If you watch around the world now, most people have come to realise that there is need to take control of how development is growing, like Delta, Kaduna, Lagos, Cross- River, Akwa-Ibom. We can see the difference between areas that are developing and areas that are not and therefore most governments are invested heavily in infrastructure. It has nothing to do with colouration of your party, or for the visioner.
The truth of the matter is that the society need to grow and effective administration must continue to ensure that we take control on how development grows.
If you watch what is happening in Abuja now, you will see that the residential area is fast developing without control.

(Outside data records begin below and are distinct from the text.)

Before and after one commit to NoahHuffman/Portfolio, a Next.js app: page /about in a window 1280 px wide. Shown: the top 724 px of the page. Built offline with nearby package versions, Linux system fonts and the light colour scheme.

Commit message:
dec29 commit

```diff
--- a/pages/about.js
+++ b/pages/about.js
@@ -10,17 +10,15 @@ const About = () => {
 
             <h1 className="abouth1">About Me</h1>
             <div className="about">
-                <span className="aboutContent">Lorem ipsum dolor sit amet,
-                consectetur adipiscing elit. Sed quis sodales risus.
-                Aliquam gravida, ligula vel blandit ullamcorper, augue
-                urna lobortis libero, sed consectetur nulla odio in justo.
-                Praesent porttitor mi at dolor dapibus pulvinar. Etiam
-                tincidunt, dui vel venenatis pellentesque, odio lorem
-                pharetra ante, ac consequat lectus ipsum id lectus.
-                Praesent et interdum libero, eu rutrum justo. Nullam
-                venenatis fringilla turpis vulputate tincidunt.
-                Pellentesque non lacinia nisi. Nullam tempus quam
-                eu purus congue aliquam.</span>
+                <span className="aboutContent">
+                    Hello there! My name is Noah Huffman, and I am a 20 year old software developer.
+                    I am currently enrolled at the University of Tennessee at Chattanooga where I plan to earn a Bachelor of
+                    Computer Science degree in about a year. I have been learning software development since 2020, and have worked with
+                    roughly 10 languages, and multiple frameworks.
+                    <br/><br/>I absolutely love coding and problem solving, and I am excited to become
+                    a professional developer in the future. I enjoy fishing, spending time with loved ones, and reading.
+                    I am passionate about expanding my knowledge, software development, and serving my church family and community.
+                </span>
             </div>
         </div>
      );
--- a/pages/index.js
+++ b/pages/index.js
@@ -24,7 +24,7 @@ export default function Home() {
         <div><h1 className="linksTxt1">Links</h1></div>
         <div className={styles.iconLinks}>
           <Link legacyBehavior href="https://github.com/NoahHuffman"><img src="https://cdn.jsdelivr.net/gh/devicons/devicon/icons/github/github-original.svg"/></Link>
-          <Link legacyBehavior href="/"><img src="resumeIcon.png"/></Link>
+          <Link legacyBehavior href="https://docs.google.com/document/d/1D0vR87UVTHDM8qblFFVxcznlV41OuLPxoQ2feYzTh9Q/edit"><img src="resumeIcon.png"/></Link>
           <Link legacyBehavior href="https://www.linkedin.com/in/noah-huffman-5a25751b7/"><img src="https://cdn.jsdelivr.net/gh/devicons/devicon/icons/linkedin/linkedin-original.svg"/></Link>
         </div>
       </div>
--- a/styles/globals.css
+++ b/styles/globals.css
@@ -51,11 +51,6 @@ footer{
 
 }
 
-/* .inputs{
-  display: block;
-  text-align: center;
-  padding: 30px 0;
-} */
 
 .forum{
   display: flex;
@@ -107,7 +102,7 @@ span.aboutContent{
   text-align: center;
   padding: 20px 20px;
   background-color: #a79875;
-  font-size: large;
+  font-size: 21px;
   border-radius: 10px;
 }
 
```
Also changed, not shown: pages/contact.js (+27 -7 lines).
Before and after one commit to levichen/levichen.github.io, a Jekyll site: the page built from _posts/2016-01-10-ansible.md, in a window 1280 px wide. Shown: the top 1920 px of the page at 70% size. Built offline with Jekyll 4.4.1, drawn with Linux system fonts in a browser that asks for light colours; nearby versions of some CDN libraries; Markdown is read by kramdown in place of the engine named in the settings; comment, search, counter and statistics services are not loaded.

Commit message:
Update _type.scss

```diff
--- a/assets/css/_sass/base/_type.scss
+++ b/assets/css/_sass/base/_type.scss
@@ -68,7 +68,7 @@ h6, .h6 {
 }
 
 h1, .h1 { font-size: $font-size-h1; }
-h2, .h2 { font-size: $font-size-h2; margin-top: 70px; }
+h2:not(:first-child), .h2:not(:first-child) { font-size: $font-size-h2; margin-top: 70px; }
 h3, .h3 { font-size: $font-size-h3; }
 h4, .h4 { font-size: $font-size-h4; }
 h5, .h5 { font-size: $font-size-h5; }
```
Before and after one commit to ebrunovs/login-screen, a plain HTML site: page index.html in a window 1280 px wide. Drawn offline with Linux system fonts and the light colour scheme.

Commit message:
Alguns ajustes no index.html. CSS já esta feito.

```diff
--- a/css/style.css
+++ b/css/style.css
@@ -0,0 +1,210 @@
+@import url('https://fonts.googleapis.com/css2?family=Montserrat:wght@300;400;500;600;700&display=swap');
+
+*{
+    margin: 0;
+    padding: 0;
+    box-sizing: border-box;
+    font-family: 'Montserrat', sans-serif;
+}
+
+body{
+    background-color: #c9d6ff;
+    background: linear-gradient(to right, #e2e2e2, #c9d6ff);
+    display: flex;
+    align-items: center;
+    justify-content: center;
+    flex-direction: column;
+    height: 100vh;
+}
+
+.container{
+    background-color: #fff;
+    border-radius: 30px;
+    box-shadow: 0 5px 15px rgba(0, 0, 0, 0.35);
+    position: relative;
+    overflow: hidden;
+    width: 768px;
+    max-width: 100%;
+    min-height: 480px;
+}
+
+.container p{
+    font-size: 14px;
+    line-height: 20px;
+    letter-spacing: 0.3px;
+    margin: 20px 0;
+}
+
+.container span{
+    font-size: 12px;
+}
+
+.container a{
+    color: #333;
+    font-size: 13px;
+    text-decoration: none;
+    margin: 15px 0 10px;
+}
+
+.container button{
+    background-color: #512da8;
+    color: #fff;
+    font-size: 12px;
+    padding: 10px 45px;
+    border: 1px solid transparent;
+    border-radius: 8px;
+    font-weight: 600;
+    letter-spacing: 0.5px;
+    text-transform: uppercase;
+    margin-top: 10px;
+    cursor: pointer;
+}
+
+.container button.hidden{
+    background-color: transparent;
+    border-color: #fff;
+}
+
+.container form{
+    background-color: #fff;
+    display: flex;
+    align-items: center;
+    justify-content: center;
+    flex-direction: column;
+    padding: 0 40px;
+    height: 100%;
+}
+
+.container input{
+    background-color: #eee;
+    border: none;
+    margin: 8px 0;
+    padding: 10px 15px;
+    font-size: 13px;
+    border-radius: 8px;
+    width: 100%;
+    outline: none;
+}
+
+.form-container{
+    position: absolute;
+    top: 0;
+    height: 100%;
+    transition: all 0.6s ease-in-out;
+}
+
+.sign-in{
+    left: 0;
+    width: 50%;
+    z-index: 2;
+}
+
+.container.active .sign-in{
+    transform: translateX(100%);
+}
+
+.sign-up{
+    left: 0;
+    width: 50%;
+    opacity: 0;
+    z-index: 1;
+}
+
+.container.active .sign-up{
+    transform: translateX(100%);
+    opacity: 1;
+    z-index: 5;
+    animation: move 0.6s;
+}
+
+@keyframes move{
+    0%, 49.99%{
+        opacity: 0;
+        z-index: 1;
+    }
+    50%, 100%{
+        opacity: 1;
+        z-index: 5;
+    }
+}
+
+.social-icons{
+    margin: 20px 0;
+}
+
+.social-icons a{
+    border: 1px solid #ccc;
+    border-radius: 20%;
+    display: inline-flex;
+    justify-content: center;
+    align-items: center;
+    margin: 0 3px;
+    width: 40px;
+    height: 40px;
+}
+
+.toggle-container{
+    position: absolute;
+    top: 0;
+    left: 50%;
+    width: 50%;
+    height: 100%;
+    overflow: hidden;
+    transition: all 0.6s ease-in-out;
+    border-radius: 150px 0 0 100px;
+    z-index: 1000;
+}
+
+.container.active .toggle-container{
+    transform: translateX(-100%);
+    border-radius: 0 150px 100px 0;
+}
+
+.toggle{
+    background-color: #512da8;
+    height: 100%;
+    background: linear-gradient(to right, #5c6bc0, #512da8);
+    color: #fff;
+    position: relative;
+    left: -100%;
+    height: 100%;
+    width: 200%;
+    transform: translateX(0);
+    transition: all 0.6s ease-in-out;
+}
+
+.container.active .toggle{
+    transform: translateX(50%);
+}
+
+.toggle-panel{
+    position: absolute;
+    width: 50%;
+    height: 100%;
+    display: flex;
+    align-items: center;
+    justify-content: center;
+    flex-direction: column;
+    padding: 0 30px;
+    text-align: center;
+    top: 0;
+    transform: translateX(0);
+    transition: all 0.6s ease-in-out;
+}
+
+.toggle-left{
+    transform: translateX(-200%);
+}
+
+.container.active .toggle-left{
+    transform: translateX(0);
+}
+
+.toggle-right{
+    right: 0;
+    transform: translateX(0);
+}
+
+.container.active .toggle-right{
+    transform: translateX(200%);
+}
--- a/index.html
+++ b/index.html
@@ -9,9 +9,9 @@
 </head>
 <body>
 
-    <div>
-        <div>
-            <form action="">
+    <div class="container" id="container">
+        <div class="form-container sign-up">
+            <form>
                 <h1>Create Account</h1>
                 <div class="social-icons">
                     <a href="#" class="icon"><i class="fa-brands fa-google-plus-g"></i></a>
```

There is no control in the development of infrastructure in Abuja.
Development is growing faster than the infrastructures that have been put in place.
Are you saying that control is the integral part of development?
Exactly, if you do not control how will you ensure there is discipline.
What we are doing is to ensure that there is control of existing master plan and a new city that will stand the test of time with infrastructures growing along with development.
For example Trans-Amadi layout has gas turbine.  Definitely, it is cheaper for companies that are there to get electricity.  So it connects economic growth.
So if you look at our master plan you will observe that in the residential areas, we have facilities and infrastructures that are planned to boost economic activities, like at Eleme area, we designated industries, we do that to connect the seaport at Onne, for economy and logistic  activities.  So these are the kind of things we are trying to do.
It is important to also note that we work in conjunction with all other departments of government to put everything right before the time, and therefore you can see new roads because the master plan has provided roads to run in the same directions.
So, is we see a new road in the area, we ask the commissioner for work to identity the road, and how it fits into the plan.
In the new development area, we also plan for managing the traffic. We are building bridges not because we don’t know what to do with money but to avoid the kind of traffic problems we have in the city presently.
If you go to the new Port Harcourt City, you will see what we are doing. We have bridges access roads. Water supply, power supply and other projects going on.  Some are completed, while some yet to be completed. By the time all these developments are okay, and people are there, you will see the difference.
By the time people start living there growth will come and the question is: are you ready for the growth when it comes? We calculating this from the projection of the kind of population we would like to have in future.
We don’t want to have the kind problem we are having in Woji area where a lot of people are coming out there.
What about the roads that  are not yet completed, especially the one linking Akpajo?
You should notice what we are doing there.  We are doing bridges there, expanding the roads down to Akpajo. In the next one year, when the road would be completed, houses there would be very expensive.
We plan, we projected, it is not when population has settled, then we now seek for solution, not at all.
We don’t want to dislocate people in future.
So I congratulate the Governor of Rivers State for the vision. It takes a lot of courage and money to do what we are doing now.  But I can assure you that he has committed a lot to make sure that we drive the projects.  It is just that.
We are encouraging the next governor that will come to queue behind the plan and vision of Governor Amaechi. Development will continue, but let us do the right things.

Administrator, GPHCDA, Dame Aleruchi Cookey-Gam explaining a point during the interview
Administrator, GPHCDA, Dame Aleruchi Cookey-Gam explaining a point during the interview